The 1241 Treaty between the Bishopric of Ösel-Wiek, the Livonian Order, and Oeselians (now at National Archives of Sweden)

The bishopric was created on 1 October 1228 as a Latin rite, and initially possibly exempt, diocese by papal legate William of Modena and simultaneously as a state of Holy Roman Empire—making it a prince-bishopric—by Henry, King of the Romans (1220-1242; not Emperor). Due to the repeated shift of the seat of the bishops, it was also successively known as bishopric of Leal (Lihula) from 1234, Perona (Vana-Pärnu) from 1251, Hapsal (Haapsalu) Castle from 1279, and the seat shifted (alone) to the castle of Arensburg (Kuressaare) on the island of Ösel (Saaremaa); the cathedral and cathedral chapter (canons) remained in Hapsal. It was a suffragan diocese in the ecclesiastical province of the Metropolitan Archbishopric of Riga from 1253.

One of the five members of the Livonian Confederation, the state was administratively divided into two bailiwicks (Latin advocaciae, German Vogteien). The bishop was also the lord of the Teutonic Order over its fiefs on the bishopric's territory. From 1241 until 1343, Ösel (Saaremaa) Island was an autonomous part of Ösel-Wiek prince-bishopric (autonomy renewed 27 August 1255).

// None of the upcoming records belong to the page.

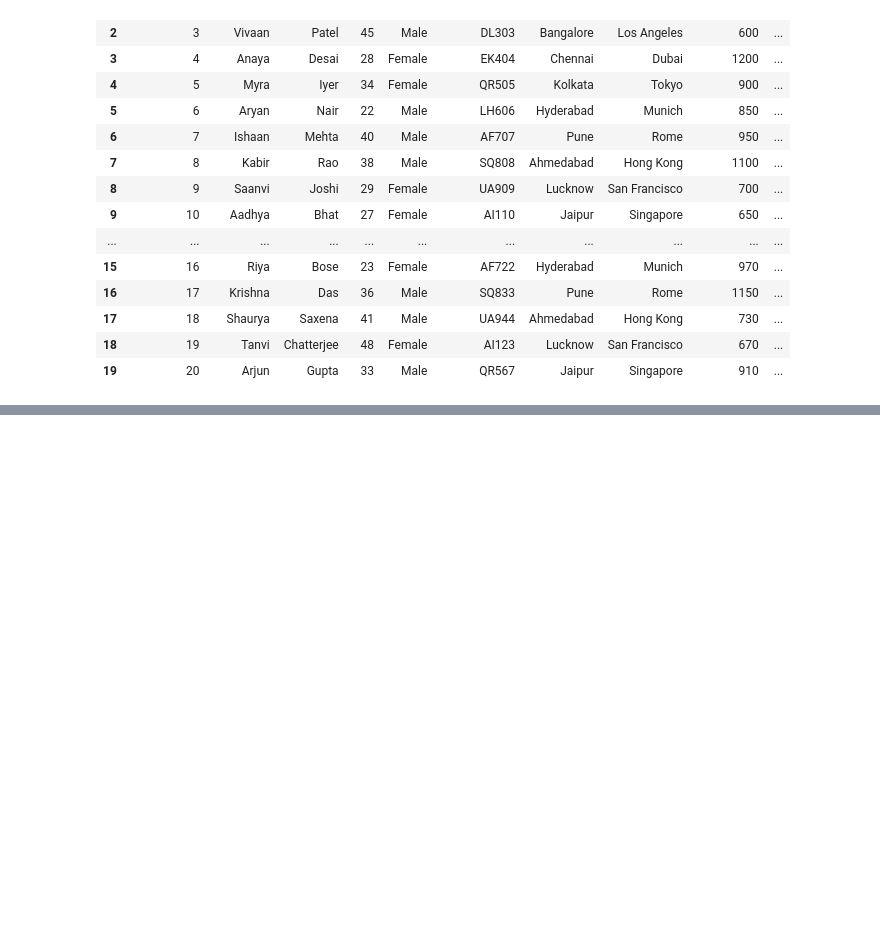
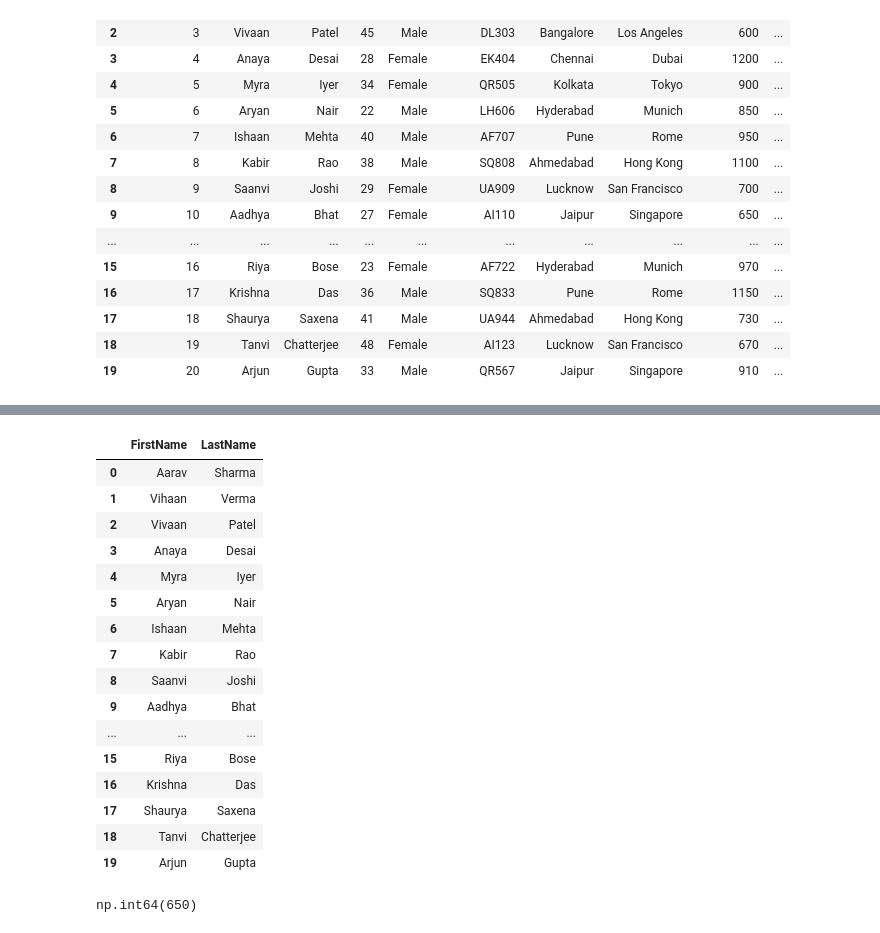
Before and after one commit to vaishnaviPatil1111/Python, a Jupyter notebook: Python_Pandas.ipynb, the cells around one changed output, grey strips where cells are left out. Saved outputs shown, nothing was run; the diff lists cells and outputs as text; code cells hidden in the pictures; blank space fills up the shorter version.

```diff
--- a/Python_Pandas.ipynb
+++ b/Python_Pandas.ipynb
@@ -359,4 +409,26 @@ df2
 # %%
 #8.	Select only the 'FirstName' and 'LastName' columns.
+df2[['FirstName','LastName']]
+# %% [output]
+|  | FirstName | LastName |
+| 0 | Aarav | Sharma |
+| 1 | Vihaan | Verma |
+| 2 | Vivaan | Patel |
+| 3 | Anaya | Desai |
+| 4 | Myra | Iyer |
+| 5 | Aryan | Nair |
+| 6 | Ishaan | Mehta |
+| 7 | Kabir | Rao |
+| 8 | Saanvi | Joshi |
+| 9 | Aadhya | Bhat |
+| ... | ... | ... |
+| 15 | Riya | Bose |
+| 16 | Krishna | Das |
+| 17 | Shaurya | Saxena |
+| 18 | Tanvi | Chatterjee |
+| 19 | Arjun | Gupta |
 # %%
 #9.	Retrieve the ticket price of the 10th passenger.
+df2.iloc[9]['TicketPrice']
+# %% [output]
+np.int64(650)
```
Also changed, not shown: parts of 6 cells of this notebook.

The principality ceased to exist in 1560 when its last prince-bishop, Johannes V von Münchhausen, sold it to Denmark, which vested executive power in royally appointed Governors (styled Lensmænd to 1654, then Statthalter). King Frederick II of Denmark's brother Magnus of Livonia, Duke of Holstein, obtained it as an appanage on 15 April 1560 and was elected bishop on 13 May 1560; the Danish dynasty being Lutheran, he abolished the diocese and assumed the secular feudal style Lord of Ösel (Stieffte Ozel und Wieck Herr) on 20 March 1567.

Denmark ceded Wiek (Lääne County) to the Polish–Lithuanian Commonwealth in exchange for parts of Ösel belonging to the Livonian Order. Later Ösel became a Danish possession.

Episcopal Ordinaries and Prince-Bishops of Ösel-Wiek (Saare-Lääne)[edit]

  • Gottfried, Cistercian Order (O. Cist.) (1227, elected 29 June 1228; approved August 1228 – death after 1257)
  • vacancy & interregnum 1229 - 1234, ruled by the Bishop of Riga and the Livonian Swordbrothers Order.
  • Heinrich I, Dominican Order (O.P.) (1234 – death 1260.03.10)
  • Hermann I de Becheshovede (Buxhoevden) (1262– death 1285?)
  • Heinrich II (1290.05.10 – death 1294)
  • Konrad I (1294? – death 1307)
  • Vacancy & Interregnum
  • Hartung (Garttungus) (1310 – death 1321)
  • Jakob II (1322.03.03 – 1337)
  • Hermann II Osenbrügge (de Osenbrygge), (1338 – death 1362?63)
  • Konrad II (1363.07.24 – death 1374)
  • Heinrich III (1374.10.23 – assassinated before 1381.07.05), previously Bishop of Schleswig (1370.01.30 – 1374.10.23)
  • Vacancy & Interregnum
  • Winrich von Kniprode (1385.03.28 – death 1419.11.05)
  • Caspar Schuwenflug (1420.01.08 – death 1423.08.10)
  • Christian Kuband, Norbertines (O. Praem.) (1423.08.10 – death 1432.07.21)
  • Johannes I Schutte (1432.10.22 – 1438.09.12)
  • Johannes II Creul (Kreuwel), Teutonic Order (O.T.) (1439.03.20 de jure – 1457 de facto since 1449 in Wiek as the younger Bishop - death 1454.09.23)
  • Ludolf Grove (1457 de jure – death 1458.03.11) (de facto since 1439, since 1449 as the older Bishop in Saaremaa and Dagö)
  • Jodokus Hoenstein (1458.07.24 – death 1471.01.17)
  • Peter Wetberg (1471.06.17 – death before 1491.11.14)
  • Johannes III Orgas (Johann Orgies) (1492.03.26 – death 1515.03.19)
  • Johannes IV Kyvel (Kievel) (1515.03.19 – death 1527.04.22), succeeded as former Coadjutor Bishop of Ösel-Wiek (? – 1515.03.19)
  • Georg von Tiesenhausen (1527.05.20 – death 1530.10.02), previously Bishop of Reval (Estonia) (1525.07.21 – 1530.10.12)
  • Reinhold von Buxhoeveden (1532.07.03 – retired before 1541.07.13), died 1557
  • Johannes V von Münchhausen (1542.01.09 – 1560 sold the see)
  • Magnus of Livonia (also Prince of Denmark and Duke of Holstein), 1560–1572 (Protestant bishop, died 1583)

See also[edit]

Sources and external links[edit]

  • Pius Bonifacius Gams, Series episcoporum Ecclesiae Catholicae, Leipzig 1931, p. 297
  • Konrad Eubel, Hierarchia Catholica Medii Aevi, vol. 1, p. 379; vol. 2, p. 207; vol. 3, p. 264
  • Ernst Friedrich Mooyer, Verzeichnisse der deutschen Bischöfe seit dem Jahr 800 nach Chr. Geb., Minden 1854, p. 75